#### Exercise details
Copy each line of the following material that has the string "Camera".

#### Study material
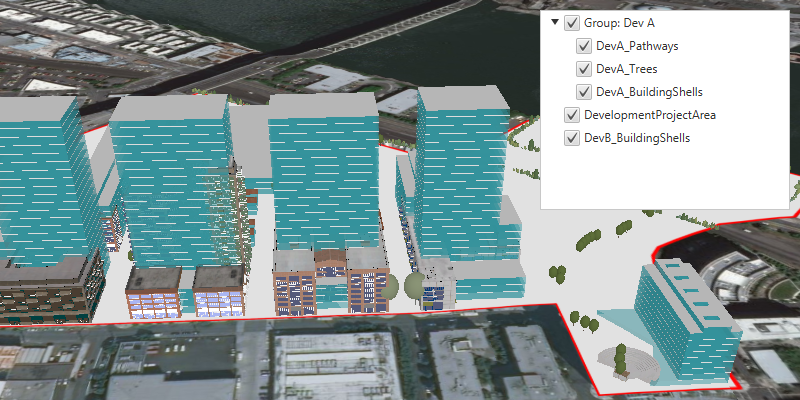
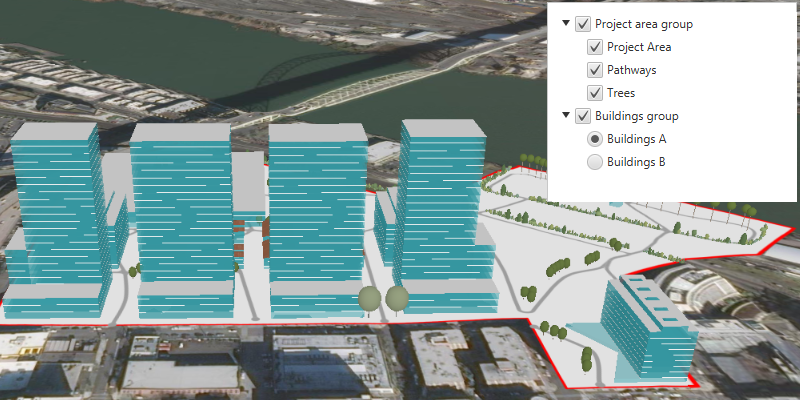
Add Exclusive Mode to Group Layers Sample (#581)
* add additional group layer

* add radio buttons to layer tree

* format the layer names in the ui

* update image

* update readme

* add alerts and tidy up comments

* move loading out of buildlayersview method

* code review amendments

* update readme and metadata

* add copyright to cell class

diff --git a/group_layers/group-layers/src/main/java/com/esri/samples/group_layers/GroupLayersSample.java b/group_layers/group-layers/src/main/java/com/esri/samples/group_layers/GroupLayersSample.java
@@ -23,6 +23,8 @@ import javafx.application.Application;
 import javafx.geometry.Insets;
 import javafx.geometry.Pos;
 import javafx.scene.Scene;
+import javafx.scene.control.Alert;
+import javafx.scene.control.ToggleGroup;
 import javafx.scene.control.TreeItem;
 import javafx.scene.control.TreeView;
 import javafx.scene.layout.StackPane;
@@ -32,6 +34,7 @@ import com.esri.arcgisruntime.data.ServiceFeatureTable;
 import com.esri.arcgisruntime.layers.ArcGISSceneLayer;
 import com.esri.arcgisruntime.layers.FeatureLayer;
 import com.esri.arcgisruntime.layers.GroupLayer;
+import com.esri.arcgisruntime.layers.GroupVisibilityMode;
 import com.esri.arcgisruntime.layers.Layer;
 import com.esri.arcgisruntime.loadable.LoadStatus;
 import com.esri.arcgisruntime.mapping.ArcGISScene;
@@ -44,9 +47,7 @@ import com.esri.arcgisruntime.mapping.view.SceneView;
 public class GroupLayersSample extends Application {
 
   private SceneView sceneView;
-  // keep loadables in scope to avoid garbage collection
-  private ArcGISScene scene;
-  private GroupLayer groupLayer;
+  static ToggleGroup buildingsToggleGroup;
 
   @Override
   public void start(Stage stage) {
@@ -69,35 +70,49 @@ public class GroupLayersSample extends Application {
       stackPane.getChildren().add(sceneView);
 
       // create a scene with a basemap and add it to the scene view
-      scene = new ArcGISScene();
+      ArcGISScene scene = new ArcGISScene();
       scene.setBasemap(Basemap.createImagery());
       sceneView.setArcGISScene(scene);
 
       // set the base surface with world elevation
       Surface surface = new Surface();
-      surface.getElevationSources().add(new ArcGISTiledElevationSource("https://elevation3d.arcgis.com/arcgis/rest/services/WorldElevation3D/Terrain3D/ImageServer"));
+      surface.getElevationSources().add(new ArcGISTiledElevationSource(
+        "https://elevation3d.arcgis.com/arcgis/rest/services/WorldElevation3D/Terrain3D/ImageServer"));
       scene.setBaseSurface(surface);
 
-      // create different types of layers
-      ArcGISSceneLayer devABuildings = new ArcGISSceneLayer("https://tiles.arcgis.com/tiles/P3ePLMYs2RVChkJx/arcgis/rest/services/DevA_BuildingShells/SceneServer");
-      ArcGISSceneLayer devBBuildings = new ArcGISSceneLayer("https://tiles.arcgis.com/tiles/P3ePLMYs2RVChkJx/arcgis/rest/services/DevB_BuildingShells/SceneServer");
-      ArcGISSceneLayer devATrees = new ArcGISSceneLayer("https://tiles.arcgis.com/tiles/P3ePLMYs2RVChkJx/arcgis/rest/services/DevA_Trees/SceneServer");
-      FeatureLayer devAPathways = new FeatureLayer(new ServiceFeatureTable(" https://services.arcgis.com/P3ePLMYs2RVChkJx/arcgis/rest/services/DevA_Pathways/FeatureServer/1"));
-      FeatureLayer devProjectArea = new FeatureLayer(new ServiceFeatureTable("https://services.arcgis.com/P3ePLMYs2RVChkJx/arcgis/rest/services/DevelopmentProjectArea/FeatureServer/0"));
+      // create a group layer for project areas, set the visibility mode and add layers to it
+      GroupLayer projectAreaGroupLayer = new GroupLayer();
+      projectAreaGroupLayer.setName("Project area group");
+      projectAreaGroupLayer.setVisibilityMode(GroupVisibilityMode.INDEPENDENT);
+      projectAreaGroupLayer.getLayers().addAll(Arrays.asList(
+        (new FeatureLayer(new ServiceFeatureTable(
+          "https://services.arcgis.com/P3ePLMYs2RVChkJx/arcgis/rest/services/DevelopmentProjectArea/FeatureServer/0"))),
+        (new FeatureLayer(new ServiceFeatureTable(
+          "https://services.arcgis.com/P3ePLMYs2RVChkJx/arcgis/rest/services/DevA_Pathways/FeatureServer/1"))),
+        (new ArcGISSceneLayer(
+          "https://tiles.arcgis.com/tiles/P3ePLMYs2RVChkJx/arcgis/rest/services/DevA_Trees/SceneServer"))
+      ));
 
-      // create a group layer from scratch by adding the layers as children
-      groupLayer = new GroupLayer();
-      groupLayer.setName("Group: Dev A");
-      groupLayer.getLayers().addAll(Arrays.asList(devATrees, devAPathways, devABuildings));
+      // create a group layer for buildings, set the visibility mode and add layers to it
+      GroupLayer buildingsGroupLayer = new GroupLayer();
+      buildingsGroupLayer.setName("Buildings group");
+      buildingsGroupLayer.setVisibilityMode(GroupVisibilityMode.EXCLUSIVE);
+      buildingsGroupLayer.getLayers().addAll(Arrays.asList(
+        (new ArcGISSceneLayer(
+          "https://tiles.arcgis.com/tiles/P3ePLMYs2RVChkJx/arcgis/rest/services/DevA_BuildingShells/SceneServer")),
+        (new ArcGISSceneLayer(
+          "https://tiles.arcgis.com/tiles/P3ePLMYs2RVChkJx/arcgis/rest/services/DevB_BuildingShells/SceneServer"))
+      ));
 
-      // add the group layer and other layers to the scene as operational layers
-      scene.getOperationalLayers().addAll(Arrays.asList(groupLayer, devBBuildings, devProjectArea));
+      // add the group layers to the scene as operational layers
+      scene.getOperationalLayers().addAll(Arrays.asList(projectAreaGroupLayer, buildingsGroupLayer));
 
-      // zoom to the extent of the group layer when the child layers are loaded
-      groupLayer.getLayers().forEach(childLayer ->
+      // display an alert if the child layers in the group layers fail to load
+      projectAreaGroupLayer.getLayers().forEach(childLayer ->
         childLayer.addDoneLoadingListener(() -> {
           if (childLayer.getLoadStatus() == LoadStatus.LOADED) {
-            sceneView.setViewpointCamera(new Camera(groupLayer.getFullExtent().getCenter(), 700, 0, 60, 0));
+            // zoom to the extent of the project area group layer when the child layers are loaded
+            sceneView.setViewpointCamera(new Camera(projectAreaGroupLayer.getFullExtent().getCenter(), 700, 0, 60, 0));
           }
         })
       );
@@ -105,12 +120,16 @@ public class GroupLayersSample extends Application {
       // create a JavaFX tree view to show the layers in the scene
       TreeView<Layer> layerTreeView = new TreeView<>();
       layerTreeView.setMaxSize(250, 200);
+      layerTreeView.setPadding(new Insets(10, 0, 0, 5));
       TreeItem<Layer> rootTreeItem = new TreeItem<>();
       layerTreeView.setRoot(rootTreeItem);
       layerTreeView.setShowRoot(false);
       StackPane.setAlignment(layerTreeView, Pos.TOP_RIGHT);
       StackPane.setMargin(layerTreeView, new Insets(10));
       stackPane.getChildren().add(layerTreeView);
+
+      // create a toggle group for the tree view UI
+      buildingsToggleGroup = new ToggleGroup();
 
       // display each layer with a custom tree cell
       layerTreeView.setCellFactory(p -> new LayerTreeCell());
@@ -135,16 +154,18 @@ public class GroupLayersSample extends Application {
       // load each layer before adding to ensure all metadata is ready for display
       layer.loadAsync();
       layer.addDoneLoadingListener(() -> {
-        // add a tree item for the layer to the parent tree item
-        if (layer.canShowInLegend()) {
-          TreeItem<Layer> layerItem = new TreeItem<>(layer);
-          layerItem.setExpanded(true);
-          parentItem.getChildren().add(layerItem);
-          // if the layer is a group layer, continue building with its children
-          if (layer instanceof GroupLayer && ((GroupLayer) layer).isShowChildrenInLegend()) {
-            buildLayersView(layerItem, ((GroupLayer) layer).getLayers());
+        if (layer.getLoadStatus() == LoadStatus.LOADED) {
+          // add a tree item for the layer to the parent tree item
+          if (layer.canShowInLegend()) {
+            TreeItem<Layer> layerItem = new TreeItem<>(layer);
+            layerItem.setExpanded(true);
+            parentItem.getChildren().add(layerItem);
+            // if the layer is a group layer, continue building with its children
+            if (layer instanceof GroupLayer && ((GroupLayer) layer).isShowChildrenInLegend()) {
+              buildLayersView(layerItem, ((GroupLayer) layer).getLayers());
+            }
           }
-        }
+        } else new Alert(Alert.AlertType.ERROR, "Layer failed to load:\n" + layer.getLoadError().getCause().getMessage()).show();
       });
     }
   }
@@ -169,5 +190,4 @@ public class GroupLayersSample extends Application {
 
     Application.launch(args);
   }
-
 }

diff --git a/group_layers/group-layers/src/main/java/com/esri/samples/group_layers/LayerTreeCell.java b/group_layers/group-layers/src/main/java/com/esri/samples/group_layers/LayerTreeCell.java
@@ -1,12 +1,30 @@
+/*
+ * Copyright 2019 Esri.
+ *
+ * Licensed under the Apache License, Version 2.0 (the "License"); you may not
+ * use this file except in compliance with the License. You may obtain a copy of
+ * the License at
+ *
+ * http://www.apache.org/licenses/LICENSE-2.0
+ *
+ * Unless required by applicable law or agreed to in writing, software
+ * distributed under the License is distributed on an "AS IS" BASIS, WITHOUT
+ * WARRANTIES OR CONDITIONS OF ANY KIND, either express or implied. See the
+ * License for the specific language governing permissions and limitations under
+ * the License.
+ */
+
 package com.esri.samples.group_layers;
 
 import javafx.scene.control.CheckBox;
+import javafx.scene.control.RadioButton;
 import javafx.scene.control.TreeCell;
 
 import com.esri.arcgisruntime.layers.Layer;
 
 /**
- * A custom tree cell for displaying a layer in a tree view. Includes a check box for toggling the layer's visibility.
+ * A custom tree cell for displaying a layer in a tree view. Includes a check box or radio button
+ * for toggling the layer's visibility.
  */
 public class LayerTreeCell extends TreeCell<Layer> {
 
@@ -14,19 +32,56 @@ public class LayerTreeCell extends TreeCell<Layer> {
   public void updateItem(Layer layer, boolean empty) {
     super.updateItem(layer, empty);
     if (!empty) {
-      // use the layer's name for the text
-      setText(layer.getName());
 
-      // add a check box to allow the user to change the visibility of the layer
-      CheckBox checkBox = new CheckBox();
-      setGraphic(checkBox);
+      // set the label to the layer's name
+      setText(formatName(layer.getName()));
 
-      // toggle the layer's visibility when the check box is toggled
-      checkBox.setSelected(layer.isVisible());
-      checkBox.selectedProperty().addListener(e -> layer.setVisible(checkBox.isSelected()));
+      if (layer.getName().equals("DevA_BuildingShells") || layer.getName().equals("DevB_BuildingShells")) {
+
+        // if the layer is a building shell create a radio button and assign to the toggle group
+        RadioButton radioButton = new RadioButton();
+        setGraphic(radioButton);
+        radioButton.setToggleGroup(GroupLayersSample.buildingsToggleGroup);
+
+        // toggle the layer's visibility when the radio button is selected
+        radioButton.setSelected(layer.isVisible());
+        radioButton.selectedProperty().addListener(e -> layer.setVisible(radioButton.isSelected()));
+      } else {
+
+        // if the layer is not a building shell, create a checkbox
+        CheckBox checkBox = new CheckBox();
+        setGraphic(checkBox);
+
+        // toggle the layer's visibility when the check box is toggled
+        checkBox.setSelected(layer.isVisible());
+        checkBox.selectedProperty().addListener(e -> layer.setVisible(checkBox.isSelected()));
+      }
     } else {
       setText(null);
       setGraphic(null);
+    }
+  }
+
+  /**
+   * Format the layer's name property to a user-friendly string.
+   *
+   * @param layerName the name of the layer
+   * @return a formatted string
+   */
+  private String formatName(String layerName) {
+    switch (layerName) {
+      case "DevA_Trees":
+        return "Trees";
+      case "DevA_Pathways":
+        return "Pathways";
+      case "DevA_BuildingShells":
+        return "Buildings A";
+      case "DevB_BuildingShells":
+        return "Buildings B";
+      case "DevelopmentProjectArea":
+        return "Project Area";
+      default:
+        return layerName;
     }
   }
 }

diff --git a/group_layers/group-layers/README.md b/group_layers/group-layers/README.md
@@ -18,11 +18,16 @@ The layers in the map will be displayed in a table of contents. Toggle the check
 
 1. Create an empty `GroupLayer`.
 2. Add a child layer to the group layer's layers collection.
-3. To toggle the visibility of the group, simply change the group layer's visibility property using `layer.setVisible(boolean)`.
+3. Set the group layer's `GroupVisibilityMode` to change its behavior.
+- `GroupVisibilityMode.INDEPENDENT` allows each sublayer to change its visibility independently.
+- `GroupVisibilityMode.EXCLUSIVE` allows only one sublayer to be visible at a time.
+- `GroupVisibilityMode.INHERITED` treats the group layer as if it is one merged layer.
+4. To toggle the visibility of the group, simply change the group layer's visibility property using `layer.setVisible(boolean)`.
 
 ## Relevant API
 
 * GroupLayer
+* GroupVisibilityMode
 
 ## Additional information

#### Solution to this exercise
-            sceneView.setViewpointCamera(new Camera(groupLayer.getFullExtent().getCenter(), 700, 0, 60, 0));
+            sceneView.setViewpointCamera(new Camera(projectAreaGroupLayer.getFullExtent().getCenter(), 700, 0, 60, 0));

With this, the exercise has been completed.